Invariably (aside from Scharff’s chapter), it’s the now-canon of the North American popular books Manifesta: Young Women, Feminism and the Future (2000); Catching a Wave: Reclaiming Feminism for the 21st Century (2003); Listen Up: Voices from the Next Feminist Generation (1995) and To Be Real: Telling the Truth and Changing the Face of Feminism (1995). No where to be seen is Colonize This!: Young Women of Color on Today’s Feminism (2002).
Officially published books are cited over long running feminist magazines and blogs, which calls into question the wider politics of publishing, visibility and feminism.* In Andrea Press‘ chapter on young women’s reception to America’s Next Top Model, third wave feminism is rendered in simple terms: “As normally defined, feminists of the third wave seek to avoid second wave’s essentialism, and maintain that the second-wave universalized the perspective of upper-middle-class, white heterosexual women” (p.117). I wrote ‘eeek’ in pencil in the margin.
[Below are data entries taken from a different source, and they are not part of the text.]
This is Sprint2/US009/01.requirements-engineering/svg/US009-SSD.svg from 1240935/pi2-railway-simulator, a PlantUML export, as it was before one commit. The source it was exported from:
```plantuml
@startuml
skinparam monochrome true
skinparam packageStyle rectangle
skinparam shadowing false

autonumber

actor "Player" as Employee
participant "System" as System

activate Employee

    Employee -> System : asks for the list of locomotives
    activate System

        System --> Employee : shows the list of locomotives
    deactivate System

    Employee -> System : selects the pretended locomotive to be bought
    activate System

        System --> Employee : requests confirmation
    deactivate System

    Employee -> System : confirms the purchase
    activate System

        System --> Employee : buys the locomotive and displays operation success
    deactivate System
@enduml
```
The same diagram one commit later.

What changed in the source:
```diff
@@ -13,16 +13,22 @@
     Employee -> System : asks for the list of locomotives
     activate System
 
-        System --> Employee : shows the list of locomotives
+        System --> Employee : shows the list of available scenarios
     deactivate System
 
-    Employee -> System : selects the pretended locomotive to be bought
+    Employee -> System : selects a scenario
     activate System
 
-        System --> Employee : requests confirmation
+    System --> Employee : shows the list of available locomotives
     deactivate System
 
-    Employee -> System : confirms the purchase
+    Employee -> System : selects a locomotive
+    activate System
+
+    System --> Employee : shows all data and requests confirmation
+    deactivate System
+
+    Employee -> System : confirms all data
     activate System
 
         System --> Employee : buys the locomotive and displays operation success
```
For all the ways this erases the work of women of color, working class and lesbian women of earlier generations, and for the lack of analytical engagement with what new feminisms might be on the ground.** Entrenched in this claim is also the spectre of intergenerational feminist conflict, which some self-declared third wavers are keen to avoid.
In sum, New Femininities. Postfeminism, Neoliberalism and Subjectivity is a compelling read which arms its readers with a critical toolkit to understand contemporary gender and media formations. It’s no introductory or primer text, but does open up abstract ideas through closely argued empirical chapters and calls attention to the need to understand neoliberalism as a gendered, cultural logic, and postfeminism as a disciplinary discourse which attempts to shapes what it means to be a ‘woman’ today. I’d like to read this book alongside Gendering the Recession: Media and Culture in an Age of Austerity (2014) to map any potential connections. I’d also like to see future volumes of this kind include historical critique within their scope: reading new media culture and theory alongside earlier, grassroots/academic articulations by feminists, to further integrate the claims of the ‘new’, to challenge canon thinking and easy definitions of what feminism ‘is’, and to create more supple bridges across feminist theory and media making.
* One of the strongest feminist print magazines for contemporary feminist theory and grassroots politics is Make/Shift
** Interesting enough, when searching for links to put into this review, I notice Prof. Press has a new book out called Feminism LOL: Media Culture and “Feminism on the Ground” in a Postfeminist Age – drawing on interviews with men and women of different ages and class backgrounds about feminist issues and their representation in the media. I look forward to reading this too!